JEFFERSON CITY - Here come the cuts.
Gov. Matt Blunt delivered the State of the State address to the Missouri House Tuesday night and proposed slashing the budget by $1.1 billion. The cuts include the elimination of 1,194 state jobs, the privatization of state services and the end of Medicaid coverage for "thousands" of Missourians.
Overall, the Blunt budget is slightly larger than last year's -- $19.3 billion compared to $19.2 billion. The governor said massive cuts were needed to hold even.
"I do not and will not support increasing the tax burden on Missouri families," Blunt said. "This means that we must make responsible and often difficult decisions in the rest of the budget."
Democrats were quick to charge that Blunt had betrayed a promise by cutting Medicaid rolls, something he said he was "inappropriate" during his campaign.
"The Republicans always want to hold our feet to the fire and accuse us of not keeping our promises," said Sen. Maida Coleman, a Democrat from St. Louis. "This is something that he said he would not do."

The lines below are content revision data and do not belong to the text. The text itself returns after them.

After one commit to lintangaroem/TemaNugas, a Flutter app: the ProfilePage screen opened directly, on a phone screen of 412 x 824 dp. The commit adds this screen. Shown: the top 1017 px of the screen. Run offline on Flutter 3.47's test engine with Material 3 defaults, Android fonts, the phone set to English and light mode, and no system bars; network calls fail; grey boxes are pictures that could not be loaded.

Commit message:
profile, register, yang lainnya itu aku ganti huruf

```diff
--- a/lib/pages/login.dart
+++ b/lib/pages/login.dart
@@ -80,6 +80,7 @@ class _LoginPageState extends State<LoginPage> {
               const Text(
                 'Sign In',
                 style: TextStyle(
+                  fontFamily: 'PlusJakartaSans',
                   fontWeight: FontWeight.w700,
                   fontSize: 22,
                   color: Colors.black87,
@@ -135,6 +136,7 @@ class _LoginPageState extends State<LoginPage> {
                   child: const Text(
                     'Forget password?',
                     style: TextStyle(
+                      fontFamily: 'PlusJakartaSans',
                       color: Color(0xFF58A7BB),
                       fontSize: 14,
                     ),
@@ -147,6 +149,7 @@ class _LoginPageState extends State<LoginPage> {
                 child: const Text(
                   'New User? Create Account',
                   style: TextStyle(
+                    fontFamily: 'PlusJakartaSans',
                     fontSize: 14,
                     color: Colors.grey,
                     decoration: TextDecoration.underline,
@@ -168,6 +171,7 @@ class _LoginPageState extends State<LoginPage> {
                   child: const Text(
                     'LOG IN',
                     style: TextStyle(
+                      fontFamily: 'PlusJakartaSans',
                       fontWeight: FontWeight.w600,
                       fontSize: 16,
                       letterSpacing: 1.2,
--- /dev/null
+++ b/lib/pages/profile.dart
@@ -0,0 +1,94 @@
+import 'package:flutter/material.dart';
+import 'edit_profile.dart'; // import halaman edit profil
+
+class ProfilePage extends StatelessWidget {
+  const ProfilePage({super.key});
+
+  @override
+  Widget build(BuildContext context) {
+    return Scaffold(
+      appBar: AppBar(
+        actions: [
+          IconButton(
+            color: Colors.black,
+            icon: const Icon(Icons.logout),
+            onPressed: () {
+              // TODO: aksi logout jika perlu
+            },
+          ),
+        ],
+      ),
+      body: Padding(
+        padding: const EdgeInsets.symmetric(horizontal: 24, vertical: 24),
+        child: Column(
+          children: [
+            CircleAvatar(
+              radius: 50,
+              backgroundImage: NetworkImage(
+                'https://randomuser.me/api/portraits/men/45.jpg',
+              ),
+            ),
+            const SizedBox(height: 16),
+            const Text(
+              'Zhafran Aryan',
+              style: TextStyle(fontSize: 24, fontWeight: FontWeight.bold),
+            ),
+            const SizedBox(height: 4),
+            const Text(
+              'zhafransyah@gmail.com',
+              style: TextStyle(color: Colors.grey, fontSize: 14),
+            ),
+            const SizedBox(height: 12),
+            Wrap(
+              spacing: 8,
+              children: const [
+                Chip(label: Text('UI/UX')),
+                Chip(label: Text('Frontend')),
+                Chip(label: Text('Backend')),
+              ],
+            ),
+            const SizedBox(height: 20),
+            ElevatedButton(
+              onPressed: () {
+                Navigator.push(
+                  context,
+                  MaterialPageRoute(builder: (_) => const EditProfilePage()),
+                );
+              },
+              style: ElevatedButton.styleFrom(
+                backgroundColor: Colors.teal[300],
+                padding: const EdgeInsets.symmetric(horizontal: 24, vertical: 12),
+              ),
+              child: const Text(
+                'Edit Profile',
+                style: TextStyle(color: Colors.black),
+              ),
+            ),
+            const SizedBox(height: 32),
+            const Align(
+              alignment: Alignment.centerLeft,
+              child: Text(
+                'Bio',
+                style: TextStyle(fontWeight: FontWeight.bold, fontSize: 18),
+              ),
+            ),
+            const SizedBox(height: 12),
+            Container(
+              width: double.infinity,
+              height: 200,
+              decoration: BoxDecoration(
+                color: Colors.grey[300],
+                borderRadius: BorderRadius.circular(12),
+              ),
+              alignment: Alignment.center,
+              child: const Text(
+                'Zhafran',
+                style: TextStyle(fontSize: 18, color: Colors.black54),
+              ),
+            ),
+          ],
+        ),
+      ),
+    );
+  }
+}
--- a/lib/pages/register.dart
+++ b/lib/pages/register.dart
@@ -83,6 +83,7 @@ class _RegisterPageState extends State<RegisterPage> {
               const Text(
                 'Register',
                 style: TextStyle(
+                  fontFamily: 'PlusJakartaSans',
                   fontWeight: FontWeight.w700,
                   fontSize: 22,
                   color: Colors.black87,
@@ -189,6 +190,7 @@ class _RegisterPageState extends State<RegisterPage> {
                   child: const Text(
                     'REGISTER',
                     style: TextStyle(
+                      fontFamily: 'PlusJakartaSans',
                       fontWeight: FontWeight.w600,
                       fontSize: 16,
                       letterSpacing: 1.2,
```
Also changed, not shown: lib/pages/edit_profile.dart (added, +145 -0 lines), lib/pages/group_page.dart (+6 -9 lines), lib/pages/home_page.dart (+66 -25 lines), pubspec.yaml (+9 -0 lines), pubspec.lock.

The Blunt team did not make any statistics immediately available about how many poor Missourians would lose their Medicaid coverage under their plan. But Blunt's interim budget director, Mike Keathley, estimated the number was "in the thousands."
"No question about it thousands," said state Auditor Claire McCaskill, who lost to Blunt in the Nov. election. "If you're going to start by establishing trust, to break a very clear pledge he made during the campaign is not a way to keep trust with Missourians."
Blunt said the cuts were necessary to balance the budget.
"Without reform, Missouri will spend a larger percentage of our total budget on Medicaid than all but one other state," Blunt said. "Without aggressive action we cannot properly fund education, or any of the other public policy priorities."
Also proposed was the transfer of mental health patients from public institutions to privately owned facilities, where Blunt said they would "enjoy a higher quality of life." The Bellefontaine mental health facility would be shuttered and its 1300 patients transferred to private facilities.
The budget also proposes the closing of 11 state run motor vehicle branches. They would be replaced by privately run fee offices.
Along with the cuts come an array of budget boosts. They included a one percent pay raise for state employees, excluding political office holders, and the establishment of a DNA database of all convicted felons.
Most highly touted was a $170.6 million increase in funding for public schools, a 4.7 percent raise from last year. However, even with the bump, education funding will still fall short of the amount recommended by the state foundation formula. The funding system is widely considered unconstitutional and the statehouse is under legal pressure to get it resolved this session.
Blunt did not offer a solution to the problem but he said its repair was on the top of his legislative agenda. He said he favors a new system that would distribute gaming revenues to schools on a per student basis and open up the possibility for schools to implement a local sales tax instead of relying on the traditional property tax based system. He emphasized that the new formula should remain optional.
Blunt also delivered a long expected promise to consolidate the state's technology services into one office in the Department of Administration.
During his speech, Blunt voiced support for a long list of legislation. He signaled his support for workers' compensation bill that was approved by a Senate committee earlier in the day and spoke out for telecommunication deregulation. He advocated measures to reduce the cost of medical malpractice insurance, and a $250,000 cap on damages in civil lawsuits. He also pushed the stiffening of laws against those who perform abortions on teenagers without parental consent and the expansion of the transportation committee by two members.
Blunt delivered the speech to a standing room only crowd gathered in the Missouri House chamber. His speech was punctuated by rounds of standing applause from Republican legislators and visitors on the gallery.
The governor introduced a variety of guests throughout his speech. They included a pair of students, a St. Louis police officer, a medical doctor and two members of the armed services who served in Afghanistan and Iraq.
Blunt's proposals will need approval from the Missouri General Assembly before t hey go into effect. They will presented to the House as a series of bills.